Filter these entries so that only lines with the word "each" remain.
** INFORMATION PROVIDED follows **
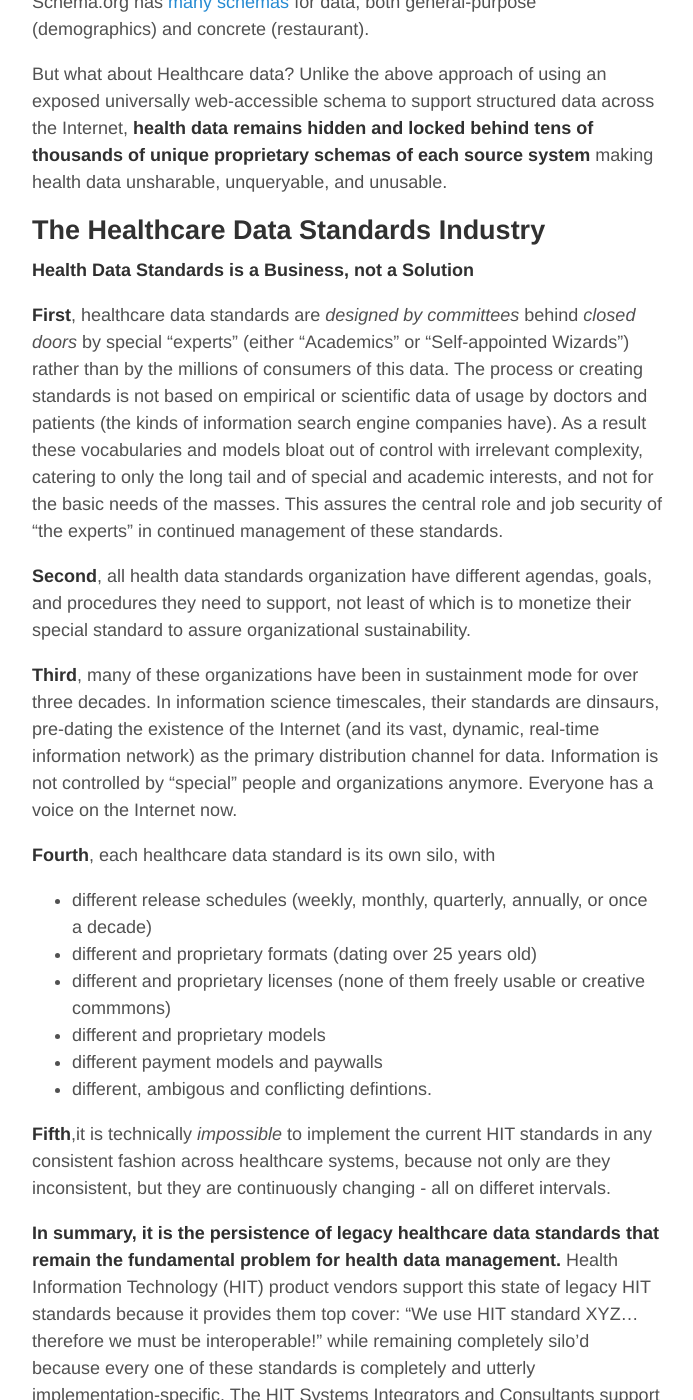
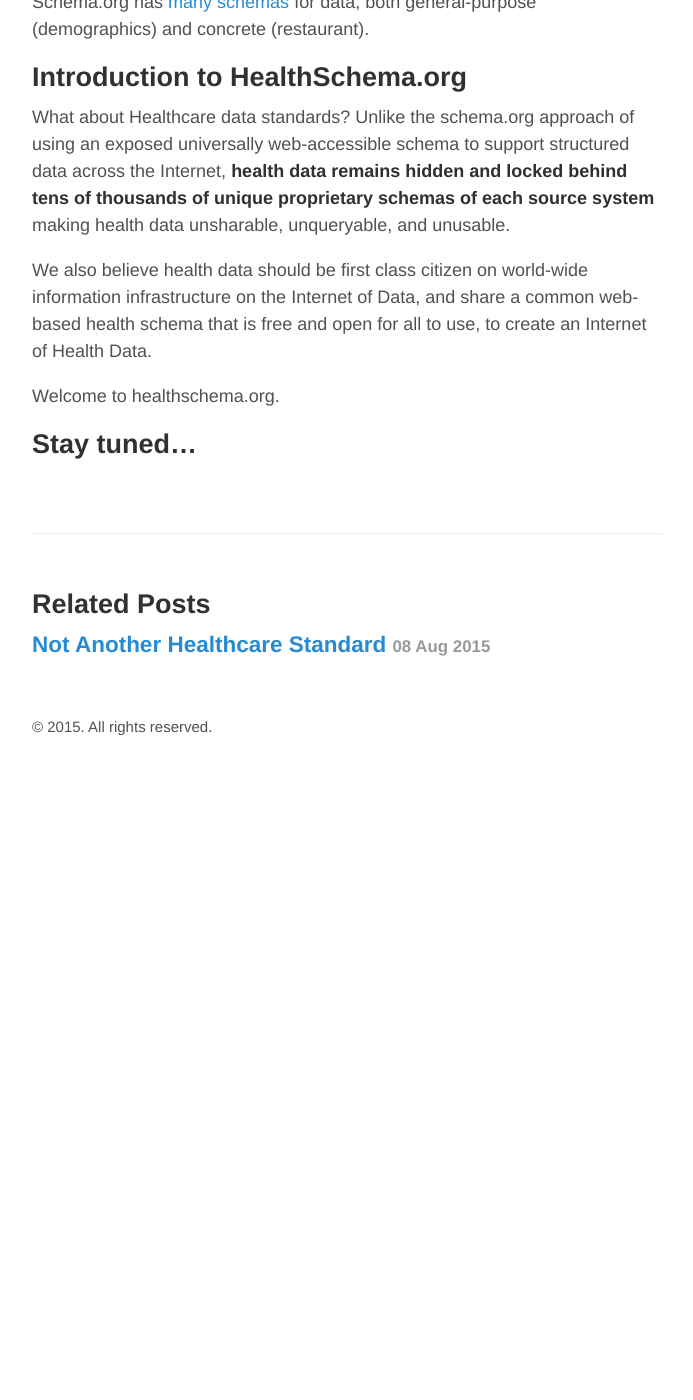
Before and after one commit to healthschema/healthschema.github.io, a Jekyll site: the page built from _posts/2015-08-07-hello-schema-org.md, in a window 1280 px wide and 1400 px high, scrolled down 1090 px. Shown: the whole window, without its empty margins (293-986 px from the left). Built offline with Jekyll 4.4.1, drawn with Linux system fonts in a browser that asks for light colours; after the commit the page ends 1866 px from its top, so only the background shows below that; some of the changed text lies outside the part shown.

```diff
--- a/_posts/2015-08-07-hello-schema-org.md
+++ b/_posts/2015-08-07-hello-schema-org.md
@@ -16,46 +16,13 @@
 
 Schema.org has [many schemas](http://schema.org/docs/schemas.html) for data, both general-purpose (demographics) and concrete (restaurant).
 
-But what about Healthcare data? Unlike the above approach of using an exposed universally web-accessible schema to support structured data across the Internet, **health data remains hidden and locked behind  tens of thousands of unique proprietary schemas of each source system** making health data unsharable, unqueryable, and unusable.
-
-
-The Healthcare Data Standards Industry
------
-
-**Health Data Standards is a Business, not a Solution**
-
-**First**, healthcare data standards are *designed by committees* behind *closed doors* by special "experts" (either "Academics" or "Self-appointed Wizards") rather than by the millions of consumers of this data. The process or creating standards is not based on empirical or scientific data of usage by doctors and patients (the kinds of information search engine companies have).  As a result these vocabularies and models bloat out of control with irrelevant complexity, catering to only the long tail and of special and academic interests, and not for the basic needs of the masses. This assures the central role and job security of "the experts"  in continued management of these standards.
-
-**Second**, all health data standards organization have different agendas, goals, and procedures they need to support, not least of which is to monetize their special standard to assure organizational sustainability.
-
-**Third**, many of these organizations have been in sustainment mode for over three decades.  In information science timescales, their standards are dinsaurs, pre-dating the existence of the Internet (and its vast, dynamic, real-time information network) as the primary distribution channel for data.  Information is not controlled by "special" people and organizations anymore. Everyone has a voice on the Internet now.
-
-**Fourth**, each healthcare data standard is its own silo, with
-
-* different release schedules  (weekly, monthly, quarterly, annually, or once a decade)
-* different and proprietary formats (dating over 25 years old)
-* different and proprietary licenses (none of them freely usable or creative commmons)
-* different and proprietary models
-* different payment models and paywalls
-* different, ambigous and conflicting defintions.
-
-**Fifth**,it is technically *impossible* to implement the current HIT standards in any consistent fashion across healthcare systems, because not only are they inconsistent, but they are continuously changing - all on differet intervals.
-
-
-**In summary, it is the persistence of legacy healthcare data standards that remain the fundamental problem for health data management.**  Health Information Technology (HIT) product vendors support this state of legacy HIT standards because it provides them top cover: "We use HIT standard XYZ... therefore we must be interoperable!" while remaining completely silo'd because every one of these standards is completely and utterly implementation-specific.  The HIT Systems Integrators and  Consultants support the status quo, since it provides them a never-ending and lucrative supply of complex, costly data integration contracts.
-
-There is nothing new in the current landscape of HIT standards.  Only re-packaging of legacy standards, not unlike a plumber putting gold foil on clogged and leaking lead pipes and exlaiming "Look! A brand new (data) plumbing system!". And then the customer complains "but my (data) pipes are still leaking and clogged".
-
-
-**This begs the question: Why do we have "healthare-data-is-special" standards in the first place?  And to follow on:  Does this mean that healthcare data is categorically different from any other kind of data?**
-
 
 Introduction to HealthSchema.org
 -----
 
-**Healthcare data is not special.**  It is just data.  It does not require special containers and formats. And it must be available universally and freely to the people it belongs to, the patients. If we can represent ingredients for a recipe in structured form in machine-processable form unambiguously on the Internet, we can also represent a medication list or problem list!
+What about Healthcare data standards? Unlike the schema.org approach of using an exposed universally web-accessible schema to support structured data across the Internet, **health data remains hidden and locked behind  tens of thousands of unique proprietary schemas of each source system** making health data unsharable, unqueryable, and unusable.
 
-We therfore believe health data should be first class citizen on world-wide information infrastructure on the Internet of Data, and share a common web-based health schema that is free and open for all to use, to create an Internet of Health Data.
+We also believe health data should be first class citizen on world-wide information infrastructure on the Internet of Data, and share a common web-based health schema that is free and open for all to use, to create an Internet of Health Data.
 
 
 Welcome to healthschema.org.
```
Also changed, not shown: other parts of _posts/2015-08-07-hello-schema-org.md (+1 -1 lines), _posts/2015-08-08-not-another-healthcare-standard.md (added, +43 -0 lines).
** End of INFORMATION PROVIDED **
EXPECTED OUTPUT:
-But what about Healthcare data? Unlike the above approach of using an exposed universally web-accessible schema to support structured data across the Internet, **health data remains hidden and locked behind  tens of thousands of unique proprietary schemas of each source system** making health data unsharable, unqueryable, and unusable.
-**Fourth**, each healthcare data standard is its own silo, with
+What about Healthcare data standards? Unlike the schema.org approach of using an exposed universally web-accessible schema to support structured data across the Internet, **health data remains hidden and locked behind  tens of thousands of unique proprietary schemas of each source system** making health data unsharable, unqueryable, and unusable.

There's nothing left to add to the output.